*** Opening DATA FOR THIS TASK ***

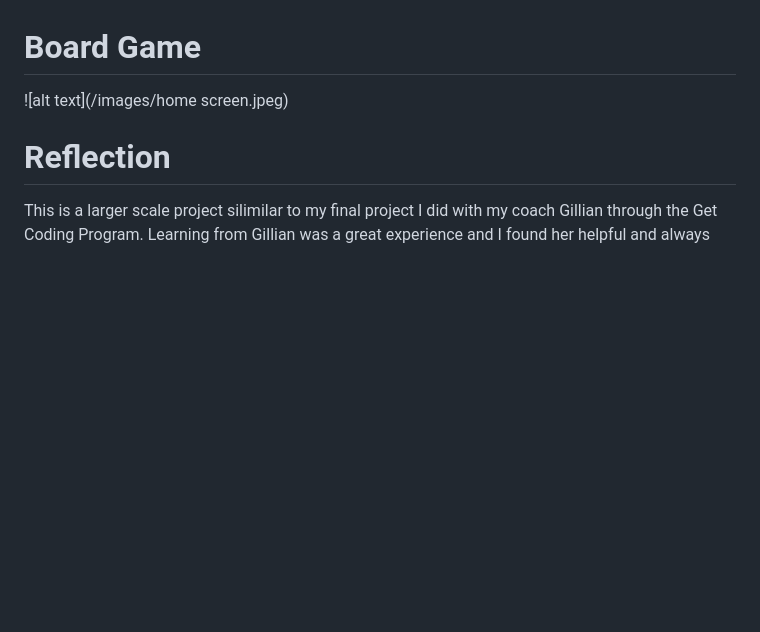
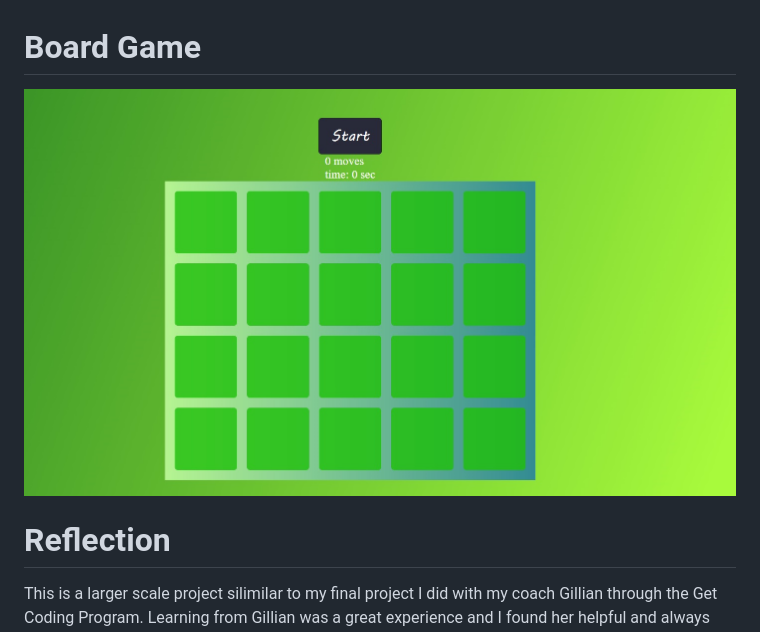
Before and after one commit to ellemd709/vegan-memory-game, a Markdown page: README.MD, the part around the change. Rendered like a GitHub page; pictures changed too: images/homescreen.png (added); blank space fills up the shorter version.

Commit message:
link edit

```diff
--- a/README.MD
+++ b/README.MD
@@ -2,7 +2,7 @@
 This project is based on the children’s card game, where the player tries to match pairs of cards that are flipped over. The player is shown how many moves they use and a timer to determin how long to complete the game.
 
 # Board Game
-![alt text](/images/home screen.jpeg)
+![alt text](/images/homescreen.png)
 
 
 
```
Also changed, not shown: images/gameplay.jpg (deleted), images/gameplay.png (added), images/home screen.jpg (deleted), images/win.jpg (deleted), images/win.png (added).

*** Closing DATA FOR THIS TASK ***

▶ _TASK DESCRIPTION_
Check each line of the entries for the word "images", then state the count alone.

▶ _REPLY TO THE EXERCISE_
4